Behind many closed doors tonight in Pakistan, more people than you care to imagine are going to pop open a beverage that is older than Coca Cola, has more sugar than Pakola and when consumed heavily, needs to be followed up with some Joshanda. I am talking about the largest alcoholic beverage available in Pakistan: Murree Beer.
I am not joking about Murree being older that Coca Cola either. Murree Brewery was founded in 1860 while Coca Cola was introduced in 1886. Had things taken a different turn and Bhutto not prohibited alcohol, we might have even been watching ‘Murree Studio’ today. It would look a lot like Coke Studio but with a much heavier Rumi influence I am sure.
A public limited company by day whose products are privately consumed by night, like it or not Murree Brewery is a superhero to many Pakistanis, giving them relief after a long hard day of work, and also helping them beat the heat during the many hours of load shedding at night.
In a day and age when gay people can come out of the closet in America and be supported by Barak Obama, the least we can do in the name of progress is finally take the Murree out of the cabinet. And who better to endorse Murree than our President Asif Ali Zardari. It is a tough stand but he should take a shot. Come to think of it, he probably already has.
I know many of you are uncomfortable with this debate, but it is not I who brought the topic out into the mainstream media. A few weeks ago Scout Willis, daughter of the famous Hollywood actor Bruce Willis was caught drinking a cold can of Murree beer in New York City.
This upsets me for a number of reasons.
Firstly, everyone knows that when you drink a Pakistani beer you drink it discreetly. For Ms Willis to get caught shows a blatant disregard for our cultural practices. The fact that she did not even try to bribe the police to let her go shows how unworthy she was to ever drink a Murree beer.
Secondly, Americans must know we have a very limited supply of beer, for them to take even one from us when they have so many is typical American imperialism. They drained our brains and now they have decided to drain our cans. It is my hope that Ambassador Sherry (no pun intended) Rehman does her patriotic duty and repatriates what is left of the beverage home where it belongs.
In the past I would have turned a blind eye to drinking in Pakistan, but people are going blind drinking some of the alcohol in Pakistan. It is really high time we started to talk about it. The fact of the matter is some people will continue to drink no matter what, and more seriously when other Hollywood celebrities like Lindsey Lohan find out Murree has a 21-year-old single malt and Pakistan hardly has any traffic police, we are going to be in serious trouble.
Take June 26th, International Day against Drug Abuse, as an example of why we need to debate this. On this day, Pakistani Anti Narcotics officials decided to destroy illegal bottles of alcohol they had seized.
So they lined up thousands of bottles on the beach ... and drove over them with a steamroller.

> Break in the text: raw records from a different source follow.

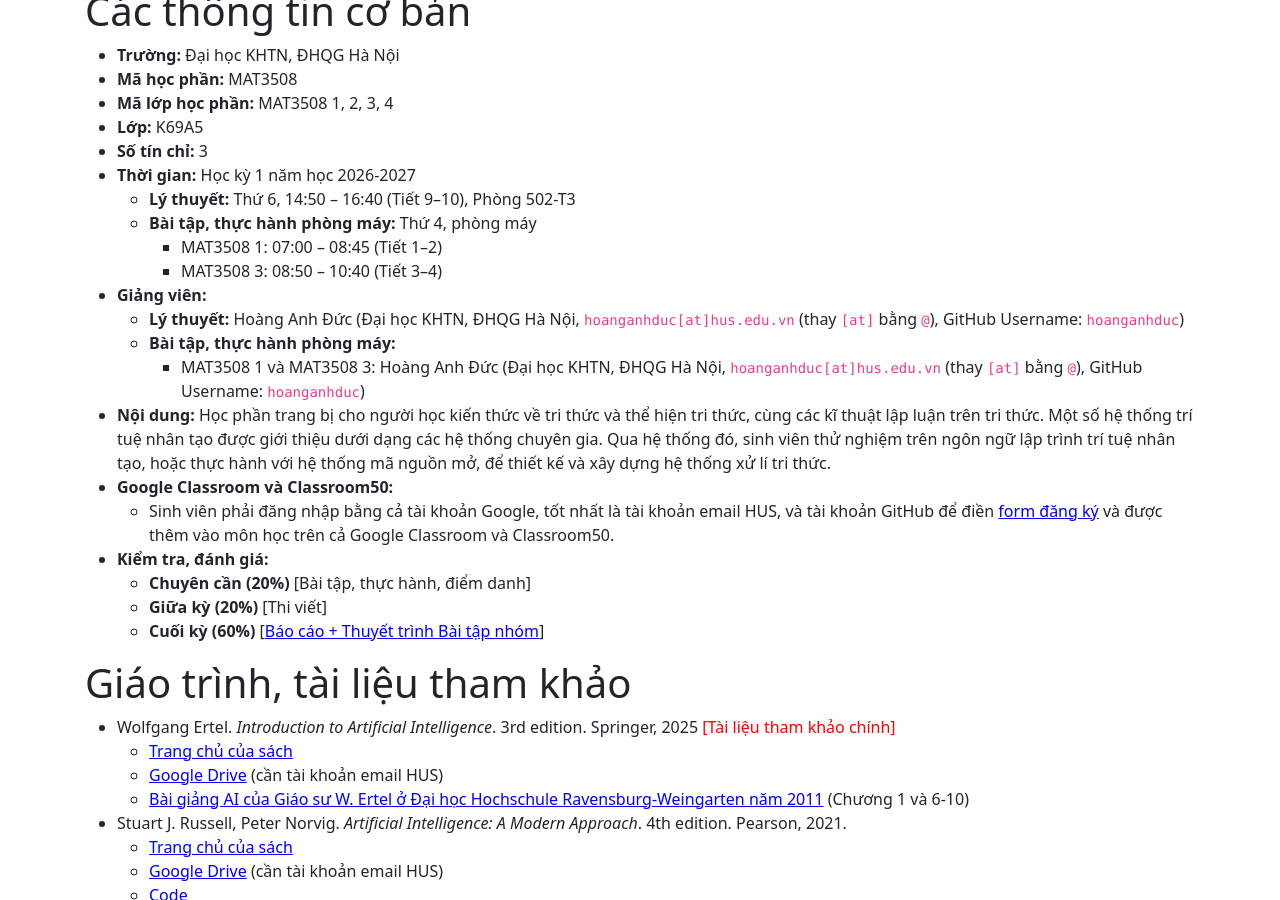
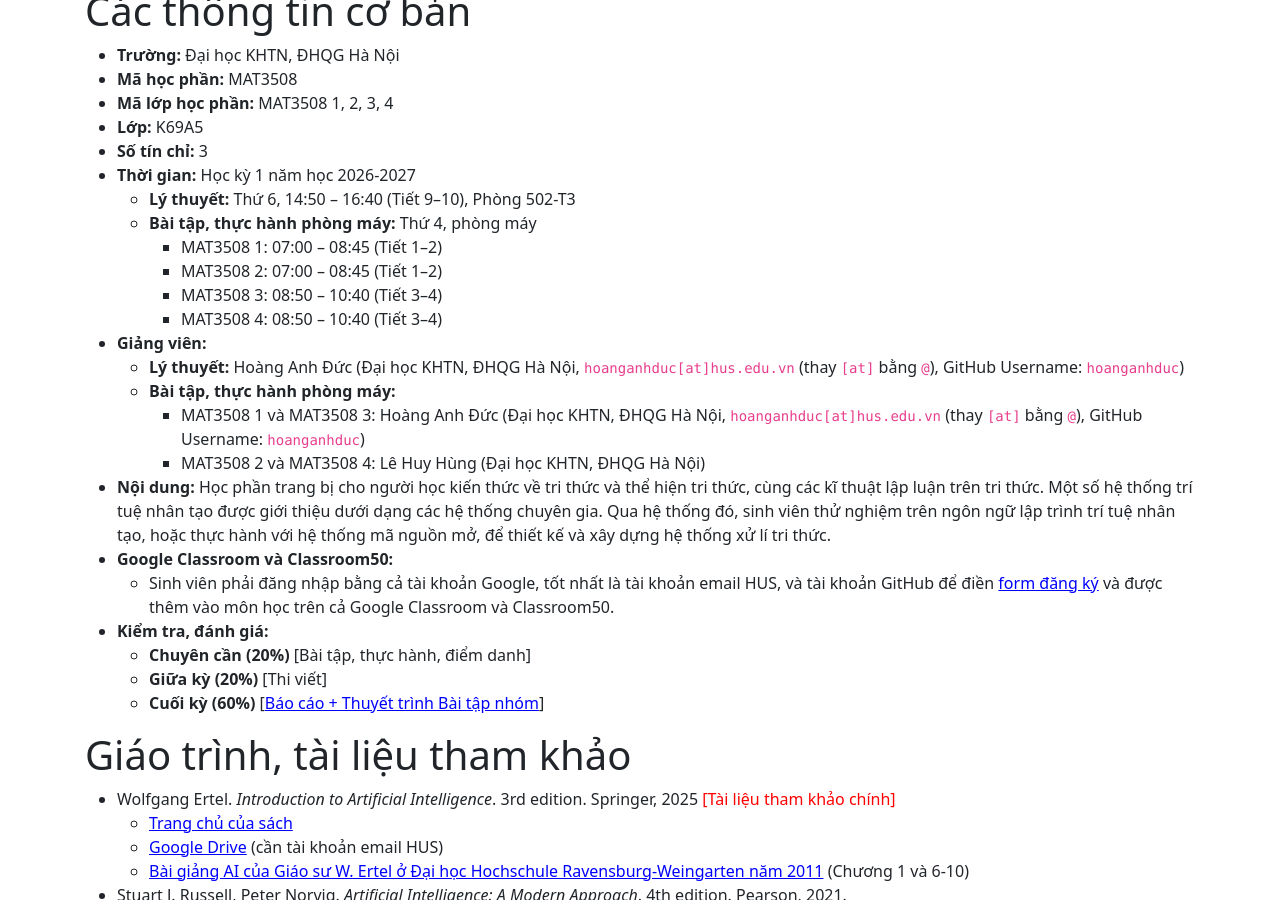
Before and after one commit to hoanganhduc/hoanganhduc.github.io, a Jekyll site: the page built from teaching/VNU-HUS/2026/winter/MAT3508/index.md, in a window 1280 px wide and 900 px high, scrolled down 495 px. Built offline with Jekyll 4.4.1, drawn with Linux system fonts in a browser that asks for light colours; nearby versions of some CDN libraries; a style sheet for code colours, icons or effects is not loaded; some of the changed text lies outside the part shown.

Commit message:
Updated @ 2026-09-02  18:40:12 ICT

```diff
--- a/teaching/VNU-HUS/2026/winter/MAT3508/index.md
+++ b/teaching/VNU-HUS/2026/winter/MAT3508/index.md
@@ -29,11 +29,14 @@ katex: true
   * **Lý thuyết:** Thứ 6, 14:50 -- 16:40 (Tiết 9--10), Phòng 502-T3
   * **Bài tập, thực hành phòng máy:** Thứ 4, phòng máy
     * MAT3508 1: 07:00 -- 08:45 (Tiết 1--2)
+    * MAT3508 2: 07:00 -- 08:45 (Tiết 1--2)
     * MAT3508 3: 08:50 -- 10:40 (Tiết 3--4)
+    * MAT3508 4: 08:50 -- 10:40 (Tiết 3--4)
 * **Giảng viên:**
   * **Lý thuyết:** Hoàng Anh Đức (Đại học KHTN, ĐHQG Hà Nội, `hoanganhduc[at]hus.edu.vn` (thay `[at]` bằng `@`), GitHub Username: `hoanganhduc`)
   * **Bài tập, thực hành phòng máy:**
     * MAT3508 1 và MAT3508 3: Hoàng Anh Đức (Đại học KHTN, ĐHQG Hà Nội, `hoanganhduc[at]hus.edu.vn` (thay `[at]` bằng `@`), GitHub Username: `hoanganhduc`)
+    * MAT3508 2 và MAT3508 4: Lê Huy Hùng (Đại học KHTN, ĐHQG Hà Nội)
 * **Nội dung:** Học phần trang bị cho người học kiến thức về tri thức và thể hiện tri thức, cùng các kĩ thuật lập luận trên tri thức. Một số hệ thống trí tuệ nhân tạo được giới thiệu dưới dạng các hệ thống chuyên gia. Qua hệ thống đó, sinh viên thử nghiệm trên ngôn ngữ lập trình trí tuệ nhân tạo, hoặc thực hành với hệ thống mã nguồn mở, để thiết kế và xây dựng hệ thống xử lí tri thức.
 * **Google Classroom và Classroom50:**
   * Sinh viên phải đăng nhập bằng cả tài khoản Google, tốt nhất là tài khoản email HUS, và tài khoản GitHub để điền [form đăng ký](https://hoanganhduc.github.io/forms/#/f/mat3508_26-27) và được thêm vào môn học trên cả Google Classroom và Classroom50.
```
Also changed, not shown: other parts of teaching/VNU-HUS/2026/winter/MAT3508/index.md (+1 -1 lines).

Never before has a moral victory created such an environmental disaster. But they made a valid point. If you have a problem in Pakistan it can be solved by driving over it with a steamroller.
Do not fear the worst. Just by talking about alcohol in Pakistan we will never become a country of drunks. The people who drink will continue to drink and those who abstain will more or less continue to do so. Their will be no nightmare scenario where Walls replaces the chocolate at the bottom of the Cornetto cone with a shot of vodka.
It is just a sad state of affairs when we have to keep lying about it. You can hide the bottles in the morning but the Murree Brewery balance sheet is audited and readily available online. We can try to claim that the Christians, Parsi’s and other minorities drank all of the Murree Beer but if that were true then all of minorities in Pakistan would probably not be so miserable all the time.
I have a friend from Turkey who came up to me at a theatre festival a few years ago with a beer in hand and said “Hey Saad, how do you say cheers in Pakistan” I told him “We have no word for Cheers in Urdu. We all whisper it in English and hope nobody hears the clink.”
The views expressed by this blogger and in the following reader comments do not necessarily reflect the views and policies of the Dawn Media Group.